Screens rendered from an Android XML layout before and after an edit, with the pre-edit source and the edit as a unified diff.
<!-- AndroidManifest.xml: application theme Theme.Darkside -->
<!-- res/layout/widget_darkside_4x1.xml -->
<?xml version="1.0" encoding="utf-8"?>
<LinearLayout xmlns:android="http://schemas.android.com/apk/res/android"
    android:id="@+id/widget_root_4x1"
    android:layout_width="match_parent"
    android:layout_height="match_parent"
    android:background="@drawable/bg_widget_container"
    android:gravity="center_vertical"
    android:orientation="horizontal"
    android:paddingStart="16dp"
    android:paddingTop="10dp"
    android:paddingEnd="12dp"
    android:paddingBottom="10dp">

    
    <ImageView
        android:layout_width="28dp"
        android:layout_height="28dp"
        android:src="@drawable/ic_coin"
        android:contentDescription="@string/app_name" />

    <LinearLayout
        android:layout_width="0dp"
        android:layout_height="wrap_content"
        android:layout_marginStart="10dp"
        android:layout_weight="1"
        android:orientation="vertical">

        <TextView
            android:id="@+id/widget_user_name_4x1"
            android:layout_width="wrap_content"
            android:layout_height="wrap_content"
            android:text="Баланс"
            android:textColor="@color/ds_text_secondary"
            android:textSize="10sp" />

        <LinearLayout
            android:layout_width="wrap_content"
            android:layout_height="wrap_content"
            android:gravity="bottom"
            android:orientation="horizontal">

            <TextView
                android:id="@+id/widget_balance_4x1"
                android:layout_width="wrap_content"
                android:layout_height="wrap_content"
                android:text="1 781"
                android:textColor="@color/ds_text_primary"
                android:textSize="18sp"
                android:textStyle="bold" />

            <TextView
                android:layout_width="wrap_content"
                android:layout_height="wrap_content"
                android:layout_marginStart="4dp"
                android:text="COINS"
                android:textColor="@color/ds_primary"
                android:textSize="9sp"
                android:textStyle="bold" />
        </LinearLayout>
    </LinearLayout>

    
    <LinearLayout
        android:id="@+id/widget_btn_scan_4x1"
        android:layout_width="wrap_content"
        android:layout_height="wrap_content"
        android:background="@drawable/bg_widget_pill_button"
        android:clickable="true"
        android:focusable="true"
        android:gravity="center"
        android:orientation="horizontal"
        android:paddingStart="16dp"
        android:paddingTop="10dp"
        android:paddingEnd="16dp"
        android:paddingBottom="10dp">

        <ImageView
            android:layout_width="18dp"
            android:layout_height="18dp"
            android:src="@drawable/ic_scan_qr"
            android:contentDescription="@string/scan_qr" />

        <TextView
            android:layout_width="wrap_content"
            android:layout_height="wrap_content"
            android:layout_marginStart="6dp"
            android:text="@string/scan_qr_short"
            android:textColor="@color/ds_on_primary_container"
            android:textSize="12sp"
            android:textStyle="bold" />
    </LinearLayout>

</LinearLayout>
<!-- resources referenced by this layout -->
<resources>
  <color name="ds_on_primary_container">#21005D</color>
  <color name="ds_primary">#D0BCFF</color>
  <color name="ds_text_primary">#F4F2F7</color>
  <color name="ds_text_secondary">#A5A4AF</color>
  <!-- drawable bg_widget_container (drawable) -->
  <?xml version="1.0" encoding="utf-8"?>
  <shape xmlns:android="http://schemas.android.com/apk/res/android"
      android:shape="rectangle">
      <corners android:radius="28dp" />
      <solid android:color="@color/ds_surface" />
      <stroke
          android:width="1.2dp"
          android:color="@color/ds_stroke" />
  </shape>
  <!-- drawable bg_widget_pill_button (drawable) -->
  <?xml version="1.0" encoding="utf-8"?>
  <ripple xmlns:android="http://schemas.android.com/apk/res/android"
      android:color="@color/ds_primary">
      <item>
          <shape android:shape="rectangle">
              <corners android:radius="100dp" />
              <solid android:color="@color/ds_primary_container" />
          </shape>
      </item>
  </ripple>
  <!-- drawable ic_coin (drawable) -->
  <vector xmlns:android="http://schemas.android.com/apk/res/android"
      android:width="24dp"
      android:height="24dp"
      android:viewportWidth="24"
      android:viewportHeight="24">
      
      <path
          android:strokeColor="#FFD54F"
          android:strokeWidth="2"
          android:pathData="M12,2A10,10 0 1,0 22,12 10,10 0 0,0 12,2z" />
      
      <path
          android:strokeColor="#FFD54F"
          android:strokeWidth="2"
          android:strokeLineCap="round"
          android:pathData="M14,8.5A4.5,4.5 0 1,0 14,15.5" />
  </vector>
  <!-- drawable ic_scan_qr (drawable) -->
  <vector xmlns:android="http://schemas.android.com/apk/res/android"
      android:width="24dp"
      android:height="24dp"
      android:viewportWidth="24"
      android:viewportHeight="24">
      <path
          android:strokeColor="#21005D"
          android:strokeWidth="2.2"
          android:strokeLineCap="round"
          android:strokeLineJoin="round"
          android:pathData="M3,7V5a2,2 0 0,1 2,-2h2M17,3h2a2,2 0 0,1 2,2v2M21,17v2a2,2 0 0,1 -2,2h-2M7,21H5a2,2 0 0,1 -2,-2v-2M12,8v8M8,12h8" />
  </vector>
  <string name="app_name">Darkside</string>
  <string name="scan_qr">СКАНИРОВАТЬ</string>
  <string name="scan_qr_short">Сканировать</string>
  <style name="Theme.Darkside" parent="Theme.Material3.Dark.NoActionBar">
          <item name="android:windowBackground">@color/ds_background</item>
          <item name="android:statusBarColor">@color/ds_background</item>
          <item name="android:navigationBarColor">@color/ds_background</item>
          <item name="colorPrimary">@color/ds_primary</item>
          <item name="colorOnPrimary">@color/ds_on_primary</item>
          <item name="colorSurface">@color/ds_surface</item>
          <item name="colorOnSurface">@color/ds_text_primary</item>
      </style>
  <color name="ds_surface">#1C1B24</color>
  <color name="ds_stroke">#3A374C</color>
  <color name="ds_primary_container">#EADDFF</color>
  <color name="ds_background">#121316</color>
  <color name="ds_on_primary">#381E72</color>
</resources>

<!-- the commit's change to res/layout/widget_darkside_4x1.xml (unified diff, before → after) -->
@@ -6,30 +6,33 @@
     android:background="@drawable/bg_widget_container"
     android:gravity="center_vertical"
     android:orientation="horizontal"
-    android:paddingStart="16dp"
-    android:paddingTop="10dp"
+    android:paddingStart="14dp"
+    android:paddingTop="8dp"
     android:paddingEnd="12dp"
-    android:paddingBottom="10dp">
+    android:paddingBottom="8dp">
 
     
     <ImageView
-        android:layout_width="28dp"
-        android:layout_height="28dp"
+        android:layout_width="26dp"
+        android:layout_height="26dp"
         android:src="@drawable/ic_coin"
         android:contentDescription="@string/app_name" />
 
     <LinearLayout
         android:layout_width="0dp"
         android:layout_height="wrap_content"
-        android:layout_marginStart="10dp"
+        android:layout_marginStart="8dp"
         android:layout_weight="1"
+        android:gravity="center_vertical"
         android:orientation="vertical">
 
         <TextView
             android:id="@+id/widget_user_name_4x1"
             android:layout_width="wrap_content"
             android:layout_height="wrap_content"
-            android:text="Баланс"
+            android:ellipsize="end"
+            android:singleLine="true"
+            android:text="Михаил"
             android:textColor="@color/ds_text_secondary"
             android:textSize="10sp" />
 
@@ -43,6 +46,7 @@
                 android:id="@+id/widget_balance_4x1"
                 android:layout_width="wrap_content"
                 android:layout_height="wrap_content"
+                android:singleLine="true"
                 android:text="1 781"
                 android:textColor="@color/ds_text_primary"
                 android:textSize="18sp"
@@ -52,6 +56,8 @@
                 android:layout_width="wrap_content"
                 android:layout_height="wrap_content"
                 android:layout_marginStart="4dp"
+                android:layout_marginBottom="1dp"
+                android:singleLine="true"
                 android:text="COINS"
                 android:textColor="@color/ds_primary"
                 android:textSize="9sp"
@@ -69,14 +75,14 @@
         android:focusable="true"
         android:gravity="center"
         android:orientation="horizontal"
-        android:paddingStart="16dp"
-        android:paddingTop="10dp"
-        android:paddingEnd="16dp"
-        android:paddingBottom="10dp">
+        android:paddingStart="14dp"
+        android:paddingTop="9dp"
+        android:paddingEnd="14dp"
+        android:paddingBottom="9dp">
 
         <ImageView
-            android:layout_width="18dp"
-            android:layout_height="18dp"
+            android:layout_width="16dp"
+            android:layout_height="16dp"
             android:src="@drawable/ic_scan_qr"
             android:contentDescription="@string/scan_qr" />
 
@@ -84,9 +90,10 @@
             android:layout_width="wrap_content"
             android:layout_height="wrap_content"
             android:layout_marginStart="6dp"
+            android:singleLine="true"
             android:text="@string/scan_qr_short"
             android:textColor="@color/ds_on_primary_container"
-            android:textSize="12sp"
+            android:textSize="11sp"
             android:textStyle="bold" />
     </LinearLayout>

========================

Filter the entries above down to the lines that contain the word "paddingEnd".

• **ANSWER TO THE PROBLEM**
    android:paddingEnd="12dp"
        android:paddingEnd="16dp"
     android:paddingEnd="12dp"
-        android:paddingEnd="16dp"
+        android:paddingEnd="14dp"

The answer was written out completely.